The following file in %TEMP% folder:
And the following entry in HKLM\SOFTWARE\Microsoft\Windows\CurrentVersion\Run
- "Registry startup check" = "checkreg.exe"
Let BitDefender delete/disinfect all infected files found.
Raul Tosa, BitDefender virus researcher.
Once executed, the trojan shows an error message (see below) in order to make the user believe it didn't start, but actually it drops the files checkreg.exe, iisload.dll, wslXXXXX.dll in %WINSYS% directory, and installs an entry at the system startup, pointing to one of the dropped files (checkreg.exe).
The iisload.dll file is used to inject the wslXXXXX.dll file in EXPLORER.EXE process, so it is a memory resident trojan.
Then, the BAT file dropped in %TEMP% folder is executed in order to delete the original file.
The error message displayed when the trojan is executed.
The code injected in EXPLORER.EXE gathers the following information about the infected computer:
- The operating system (version, build, service pack)
- The running processes
- The installed programs (those available in "Add/remove Programs" section in control Panel)
- The available network adapters (their status, incomming and outgoing bytes, speed and type: Ethernet, PPP, FDDI etc)
- The hard-drive's directory structure (searching drives from C: to Z: and building the entire structure for fixed drives)
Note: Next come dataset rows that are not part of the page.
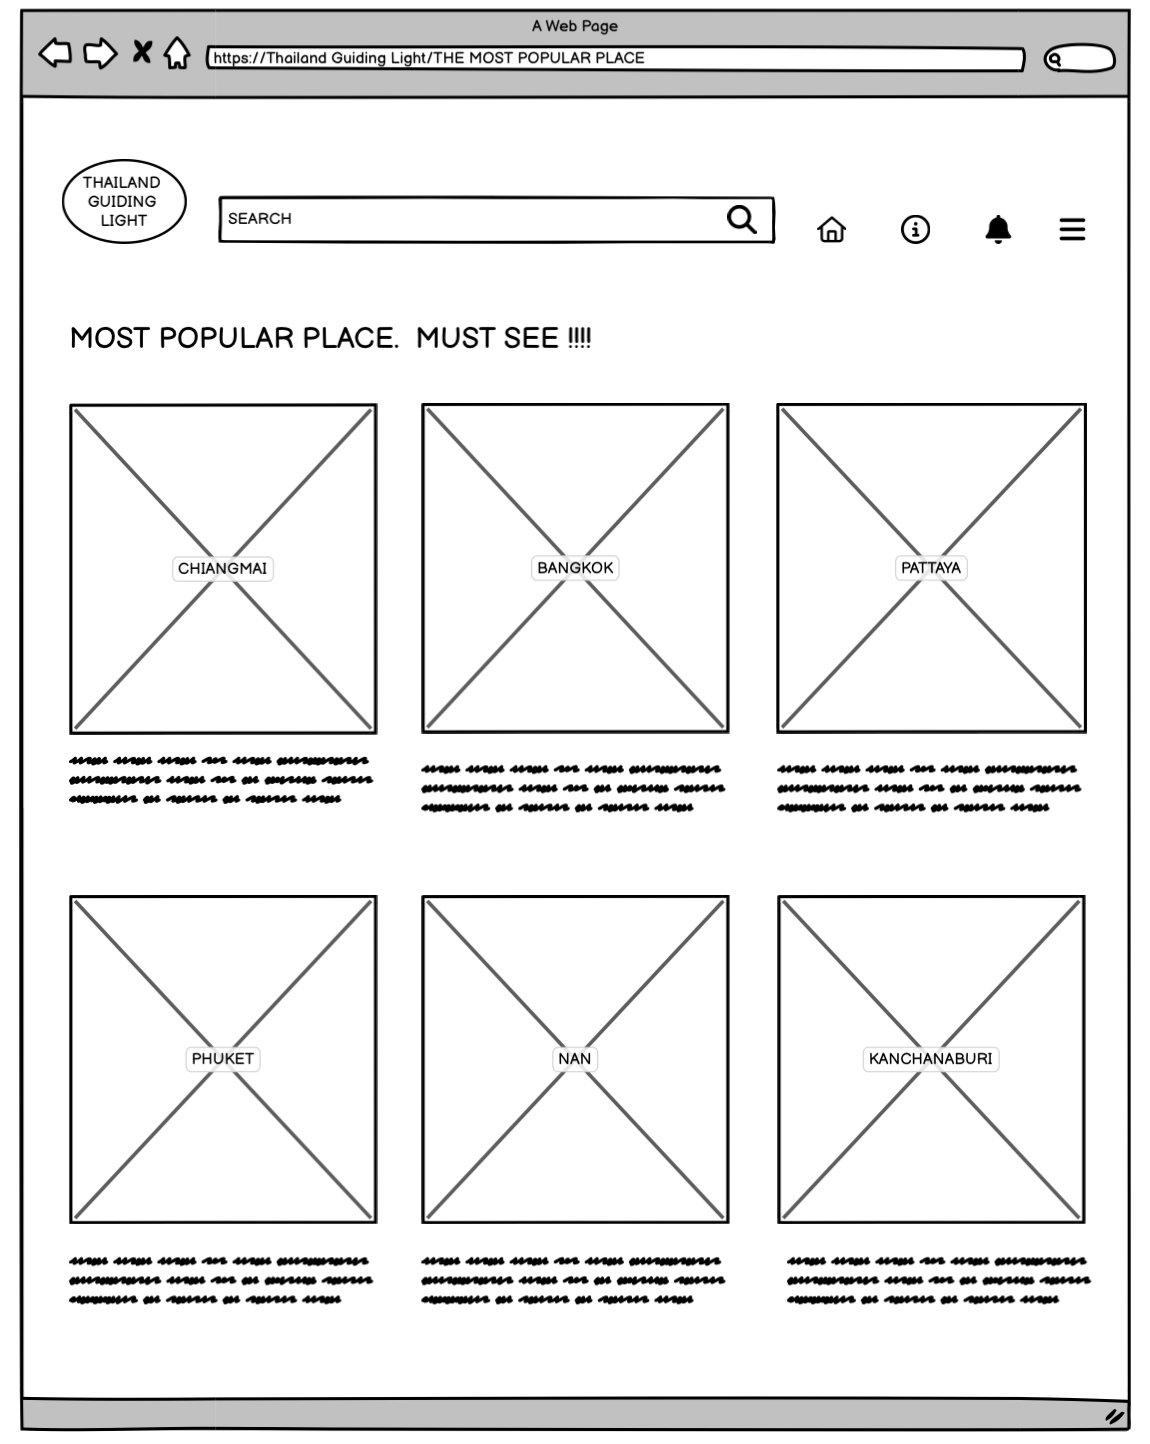
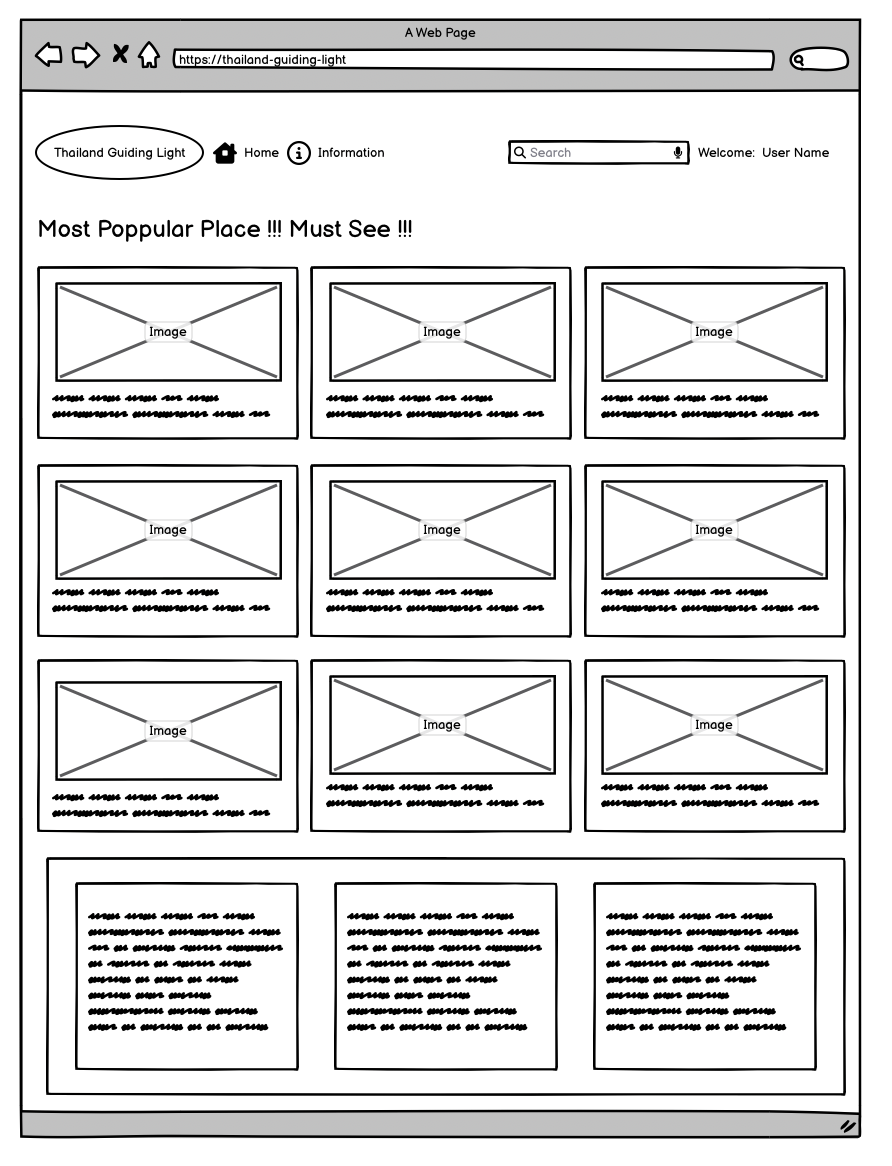
Added README.md file

Changed region(s): [[0.0, 0.0, 0.9989, 1.0]]

diff --git a/README.md b/README.md
@@ -56,11 +56,12 @@ Deployed Website: Visit Thailand Guiding Light[ Link to website](https://thailan
  ### Laptop
 - Home page
 
-![Wire frame Laptop home page1](documentation/wireframe-laptop-home-page1.png)
+![Wire frame Laptop admin home page1](documentation/wireframe-laptop-admin-home-page.png)
 
-![Wire frame Laptop home page2](documentation/wireframe-laptop-home-page2.png)
+![Wire frame Laptop user home page](documentation/wireframe-laptop-user-home-page.png)
 
-![Wire frame Laptop home page3](documentation/wireframe-laptop-home-page3.png)
+- Most popular place page
+![Wire frame Laptop most popopular place page](documentation/wireframe-laptop-most-popular-place-page.png)
 
 - Full view home page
This information is then encrypted and sent to a remote computer.